_Activity_. Your answer should be a single number: how many lines in the data below hold the string "width".

_Input data_.
━━━━━━━━━━━━━━━━━━━━

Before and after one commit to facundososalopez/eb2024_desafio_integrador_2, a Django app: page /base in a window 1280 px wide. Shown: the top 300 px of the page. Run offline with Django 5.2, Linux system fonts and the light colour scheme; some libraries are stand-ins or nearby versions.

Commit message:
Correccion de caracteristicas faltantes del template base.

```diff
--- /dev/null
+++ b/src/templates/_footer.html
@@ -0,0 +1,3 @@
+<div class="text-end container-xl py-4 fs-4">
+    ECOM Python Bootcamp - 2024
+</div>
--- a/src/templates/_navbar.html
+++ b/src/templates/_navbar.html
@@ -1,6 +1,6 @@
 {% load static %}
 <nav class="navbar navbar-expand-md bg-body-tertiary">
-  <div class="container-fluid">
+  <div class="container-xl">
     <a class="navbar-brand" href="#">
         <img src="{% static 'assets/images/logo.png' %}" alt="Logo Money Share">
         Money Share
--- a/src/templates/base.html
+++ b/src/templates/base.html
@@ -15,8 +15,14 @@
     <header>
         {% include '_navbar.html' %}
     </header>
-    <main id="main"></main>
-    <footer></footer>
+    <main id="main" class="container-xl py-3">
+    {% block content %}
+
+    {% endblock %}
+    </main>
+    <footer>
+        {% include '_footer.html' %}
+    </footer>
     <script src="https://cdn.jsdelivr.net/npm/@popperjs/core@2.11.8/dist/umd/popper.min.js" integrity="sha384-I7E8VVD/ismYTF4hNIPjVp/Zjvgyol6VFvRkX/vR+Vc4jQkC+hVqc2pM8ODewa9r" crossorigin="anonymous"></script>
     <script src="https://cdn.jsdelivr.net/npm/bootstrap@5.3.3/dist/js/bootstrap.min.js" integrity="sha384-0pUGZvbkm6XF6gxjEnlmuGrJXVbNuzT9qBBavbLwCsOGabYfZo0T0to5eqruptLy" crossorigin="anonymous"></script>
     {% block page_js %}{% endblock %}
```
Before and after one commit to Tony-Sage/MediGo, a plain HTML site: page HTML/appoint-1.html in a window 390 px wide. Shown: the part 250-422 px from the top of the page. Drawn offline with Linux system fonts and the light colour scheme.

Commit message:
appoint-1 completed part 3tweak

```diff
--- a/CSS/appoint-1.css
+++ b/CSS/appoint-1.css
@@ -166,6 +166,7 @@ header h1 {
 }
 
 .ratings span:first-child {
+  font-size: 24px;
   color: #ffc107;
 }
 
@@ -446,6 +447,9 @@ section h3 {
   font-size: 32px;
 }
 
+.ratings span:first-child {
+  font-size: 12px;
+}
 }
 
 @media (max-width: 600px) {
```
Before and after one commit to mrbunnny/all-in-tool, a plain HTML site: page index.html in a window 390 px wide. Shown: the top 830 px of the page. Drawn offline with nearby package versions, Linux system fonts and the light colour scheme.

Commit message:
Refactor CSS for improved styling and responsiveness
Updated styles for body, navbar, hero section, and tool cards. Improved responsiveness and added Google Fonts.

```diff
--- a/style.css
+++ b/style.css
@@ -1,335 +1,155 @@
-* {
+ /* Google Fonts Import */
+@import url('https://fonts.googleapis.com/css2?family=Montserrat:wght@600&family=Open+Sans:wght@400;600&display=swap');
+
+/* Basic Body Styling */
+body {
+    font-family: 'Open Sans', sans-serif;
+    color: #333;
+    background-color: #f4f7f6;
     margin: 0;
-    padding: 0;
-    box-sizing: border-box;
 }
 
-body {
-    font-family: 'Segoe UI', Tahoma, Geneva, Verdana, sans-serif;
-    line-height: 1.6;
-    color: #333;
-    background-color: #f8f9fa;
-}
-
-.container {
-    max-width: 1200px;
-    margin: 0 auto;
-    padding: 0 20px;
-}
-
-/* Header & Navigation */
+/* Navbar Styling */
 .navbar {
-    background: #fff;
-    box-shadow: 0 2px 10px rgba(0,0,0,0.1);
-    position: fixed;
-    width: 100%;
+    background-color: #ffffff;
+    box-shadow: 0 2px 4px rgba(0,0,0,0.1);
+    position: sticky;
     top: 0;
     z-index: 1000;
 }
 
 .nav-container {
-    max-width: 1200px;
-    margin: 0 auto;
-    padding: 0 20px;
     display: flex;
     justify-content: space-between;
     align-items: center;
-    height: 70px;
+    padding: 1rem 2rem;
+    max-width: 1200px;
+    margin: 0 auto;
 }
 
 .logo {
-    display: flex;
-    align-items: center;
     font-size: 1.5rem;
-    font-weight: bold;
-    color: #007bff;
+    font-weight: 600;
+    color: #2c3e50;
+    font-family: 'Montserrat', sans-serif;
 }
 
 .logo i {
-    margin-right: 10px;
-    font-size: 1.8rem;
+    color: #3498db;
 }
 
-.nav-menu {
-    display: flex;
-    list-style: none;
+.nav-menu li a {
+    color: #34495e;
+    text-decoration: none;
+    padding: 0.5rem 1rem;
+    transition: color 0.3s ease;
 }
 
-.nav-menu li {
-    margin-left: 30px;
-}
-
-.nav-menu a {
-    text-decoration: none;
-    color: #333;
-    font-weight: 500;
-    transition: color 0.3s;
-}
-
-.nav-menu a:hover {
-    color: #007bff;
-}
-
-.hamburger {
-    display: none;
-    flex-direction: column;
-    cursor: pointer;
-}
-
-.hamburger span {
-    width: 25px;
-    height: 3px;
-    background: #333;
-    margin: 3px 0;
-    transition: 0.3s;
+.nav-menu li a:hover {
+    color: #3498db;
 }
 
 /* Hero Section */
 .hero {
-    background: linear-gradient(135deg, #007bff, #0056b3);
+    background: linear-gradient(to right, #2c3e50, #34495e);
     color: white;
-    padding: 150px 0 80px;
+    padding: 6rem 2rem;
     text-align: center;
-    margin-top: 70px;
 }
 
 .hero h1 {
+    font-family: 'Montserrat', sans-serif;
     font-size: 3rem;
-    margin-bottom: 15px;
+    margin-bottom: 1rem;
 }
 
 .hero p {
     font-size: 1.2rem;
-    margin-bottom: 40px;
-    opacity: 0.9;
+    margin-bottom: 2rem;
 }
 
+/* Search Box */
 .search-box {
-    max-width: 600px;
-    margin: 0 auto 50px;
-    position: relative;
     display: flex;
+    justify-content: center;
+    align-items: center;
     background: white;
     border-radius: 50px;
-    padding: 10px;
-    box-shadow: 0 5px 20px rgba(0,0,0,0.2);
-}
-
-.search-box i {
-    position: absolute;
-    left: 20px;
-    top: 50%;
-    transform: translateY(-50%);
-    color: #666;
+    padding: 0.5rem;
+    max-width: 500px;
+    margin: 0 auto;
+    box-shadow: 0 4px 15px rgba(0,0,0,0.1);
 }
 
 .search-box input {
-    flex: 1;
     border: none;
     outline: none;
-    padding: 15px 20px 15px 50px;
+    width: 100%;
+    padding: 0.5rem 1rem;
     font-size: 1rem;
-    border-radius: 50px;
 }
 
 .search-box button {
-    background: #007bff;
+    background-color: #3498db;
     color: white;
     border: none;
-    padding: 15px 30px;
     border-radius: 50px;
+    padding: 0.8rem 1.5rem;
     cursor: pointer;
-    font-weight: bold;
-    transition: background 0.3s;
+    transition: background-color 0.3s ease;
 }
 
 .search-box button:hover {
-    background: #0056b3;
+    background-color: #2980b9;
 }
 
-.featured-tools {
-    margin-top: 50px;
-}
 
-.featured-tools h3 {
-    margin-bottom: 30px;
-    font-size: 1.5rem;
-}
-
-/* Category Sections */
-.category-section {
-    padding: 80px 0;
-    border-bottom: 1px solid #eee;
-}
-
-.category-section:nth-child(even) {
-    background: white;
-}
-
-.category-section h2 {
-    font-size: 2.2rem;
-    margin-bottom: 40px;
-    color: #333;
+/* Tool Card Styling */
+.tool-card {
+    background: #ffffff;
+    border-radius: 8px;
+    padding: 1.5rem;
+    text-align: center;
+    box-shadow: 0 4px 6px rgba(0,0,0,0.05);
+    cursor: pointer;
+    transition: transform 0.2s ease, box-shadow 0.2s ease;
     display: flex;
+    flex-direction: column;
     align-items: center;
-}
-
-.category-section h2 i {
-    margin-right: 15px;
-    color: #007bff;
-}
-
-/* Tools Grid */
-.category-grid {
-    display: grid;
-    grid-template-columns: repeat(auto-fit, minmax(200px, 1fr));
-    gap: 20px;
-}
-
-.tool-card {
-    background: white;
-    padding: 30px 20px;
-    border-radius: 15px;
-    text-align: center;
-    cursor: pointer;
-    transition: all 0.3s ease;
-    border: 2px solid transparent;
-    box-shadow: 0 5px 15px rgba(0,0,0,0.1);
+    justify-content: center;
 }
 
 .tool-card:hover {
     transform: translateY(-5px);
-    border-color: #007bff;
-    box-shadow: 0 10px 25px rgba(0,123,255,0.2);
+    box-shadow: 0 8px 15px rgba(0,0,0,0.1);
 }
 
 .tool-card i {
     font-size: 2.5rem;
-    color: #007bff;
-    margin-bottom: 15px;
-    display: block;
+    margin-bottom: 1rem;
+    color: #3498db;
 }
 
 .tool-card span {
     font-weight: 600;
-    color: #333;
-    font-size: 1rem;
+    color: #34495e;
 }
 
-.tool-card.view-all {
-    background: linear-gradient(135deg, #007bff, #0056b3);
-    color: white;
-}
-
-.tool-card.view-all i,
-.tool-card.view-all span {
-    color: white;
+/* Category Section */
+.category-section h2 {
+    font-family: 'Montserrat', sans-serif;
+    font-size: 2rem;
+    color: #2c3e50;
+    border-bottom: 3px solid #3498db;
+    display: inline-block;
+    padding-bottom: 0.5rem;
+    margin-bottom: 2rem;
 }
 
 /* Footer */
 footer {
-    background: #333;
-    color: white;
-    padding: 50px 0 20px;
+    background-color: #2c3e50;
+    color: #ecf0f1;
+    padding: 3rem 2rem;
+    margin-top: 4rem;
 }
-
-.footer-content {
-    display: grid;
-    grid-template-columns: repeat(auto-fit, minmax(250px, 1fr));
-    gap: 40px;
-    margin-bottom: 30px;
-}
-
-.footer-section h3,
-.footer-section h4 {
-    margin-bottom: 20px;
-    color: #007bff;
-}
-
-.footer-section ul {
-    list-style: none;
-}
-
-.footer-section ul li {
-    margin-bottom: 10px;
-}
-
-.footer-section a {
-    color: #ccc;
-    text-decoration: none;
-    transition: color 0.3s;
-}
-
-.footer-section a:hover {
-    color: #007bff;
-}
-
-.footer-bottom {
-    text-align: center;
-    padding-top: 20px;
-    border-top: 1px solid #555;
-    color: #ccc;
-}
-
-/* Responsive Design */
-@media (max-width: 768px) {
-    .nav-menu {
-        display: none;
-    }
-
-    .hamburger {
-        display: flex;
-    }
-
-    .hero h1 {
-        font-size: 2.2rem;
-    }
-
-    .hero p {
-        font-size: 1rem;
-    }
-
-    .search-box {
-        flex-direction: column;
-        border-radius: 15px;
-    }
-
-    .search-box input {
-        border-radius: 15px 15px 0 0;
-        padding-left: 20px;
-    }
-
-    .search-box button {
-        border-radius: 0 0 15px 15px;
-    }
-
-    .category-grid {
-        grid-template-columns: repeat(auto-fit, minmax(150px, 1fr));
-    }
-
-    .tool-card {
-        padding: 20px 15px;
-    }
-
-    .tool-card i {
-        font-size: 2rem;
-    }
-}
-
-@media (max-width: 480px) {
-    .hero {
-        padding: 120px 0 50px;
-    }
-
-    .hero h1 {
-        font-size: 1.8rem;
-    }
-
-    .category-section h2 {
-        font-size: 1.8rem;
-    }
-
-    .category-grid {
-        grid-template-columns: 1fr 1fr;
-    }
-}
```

━━━━━━━━━━━━━━━━━━━━

_Worked solution_. 11